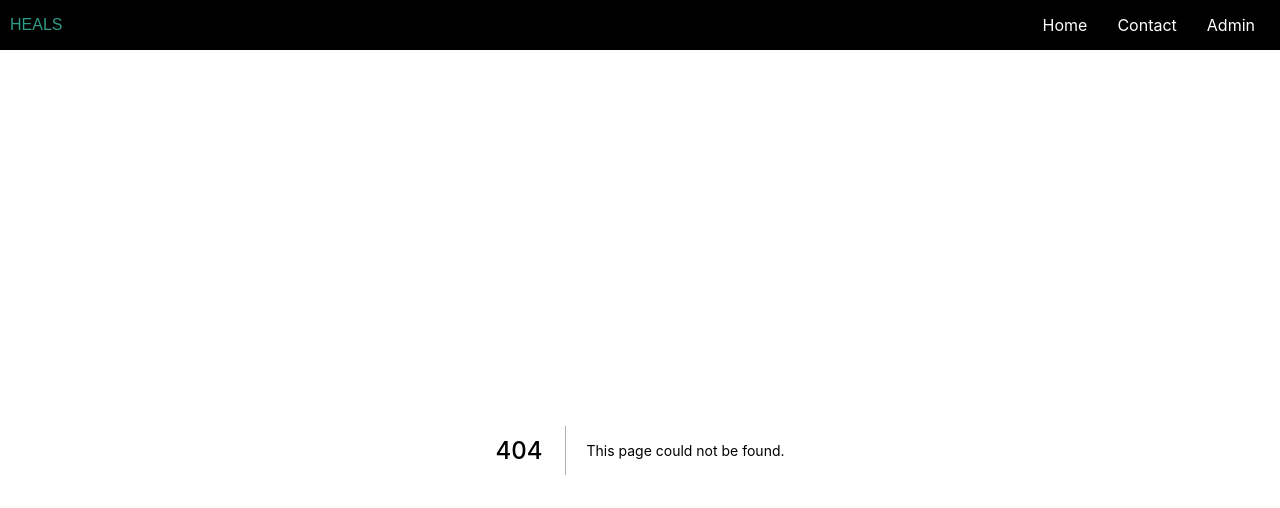
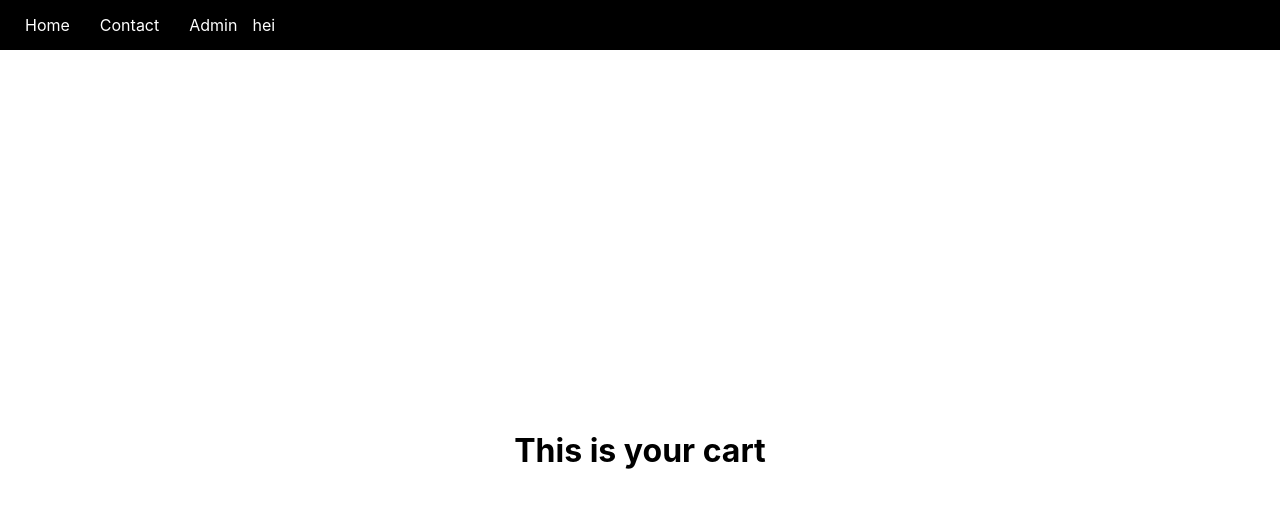
Before and after one commit to camilla-design/heels-shop, a Next.js app: page /cart in a window 1280 px wide. Before the commit this address had no page. Shown: the top 508 px of the page. Built offline with nearby package versions, Linux system fonts and the light colour scheme; a web font is replaced by a local one.

Commit message:
adding cart

```diff
--- a/components/Nav.js
+++ b/components/Nav.js
@@ -1,12 +1,9 @@
 import Link from "next/link";
 import navStyles from "../styles/Nav.module.css";
 
-const Nav = () => {
+function Nav() {
   return (
     <nav className={navStyles.nav}>
-      <ul>
-        <li className={navStyles.logo}>HEALS</li>
-      </ul>
       <ul>
         <li>
           <Link href="/">Home</Link>
@@ -17,6 +14,7 @@ const Nav = () => {
         <li>
           <Link href="/adminLogin">Admin</Link>
         </li>
+        hei
       </ul>
     </nav>
   );
--- a/package.json
+++ b/package.json
@@ -11,11 +11,13 @@
     "@formspree/react": "^2.2.3",
     "@hookform/resolvers": "^1.3.7",
     "axios": "^0.21.1",
+    "bcrypt": "^5.0.1",
     "framer": "^1.2.30",
     "framer-motion": "^4.1.17",
     "global-react-state": "^1.2.1",
     "global-state": "^0.2.1",
     "js-cookie": "^2.2.1",
+    "jsonwebtoken": "^8.5.1",
     "mongoose": "^5.12.11",
     "next": "^10.2.3",
     "next-images": "^1.7.0",
--- /dev/null
+++ b/pages/cart.js
@@ -0,0 +1,24 @@
+import Head from "next/head";
+import { API_URL } from "./api/API";
+import {useState} from 'react';
+
+
+
+
+function Cart() {
+
+
+  return (
+    <>
+      <Head>
+        <title>Cart</title>
+      </Head>
+      <div>
+        <h1>This is your cart</h1>
+
+      </div>
+    </>
+  );
+}
+
+export default Cart;
--- a/pages/detail/[id]/index.js
+++ b/pages/detail/[id]/index.js
@@ -31,7 +31,10 @@ const fadeInUp = {
   }
 };
 
+
+
 const product = ({ product }) => {
+
   return (
     <>
       <Head>
@@ -62,7 +65,8 @@ const product = ({ product }) => {
             <span className={productStyle.priceDescription}>Price: {product.price}$</span>
             </div>
             <div className={productStyle.buttons}>
-            <a className={productStyle.cart} href="">Add To Cart</a>
+            <button className={productStyle.cart} >Add To Cart</button>
+
             </div>
           </div>
         </div>
```
Also changed, not shown: 1 other file (tests, documents, lock files or other folders).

## WORK INSTRUCTION
In the records above, find every line containing the word "global" and show it.

## ANSWER TO THE EXERCISE
     "global-react-state": "^1.2.1",
     "global-state": "^0.2.1",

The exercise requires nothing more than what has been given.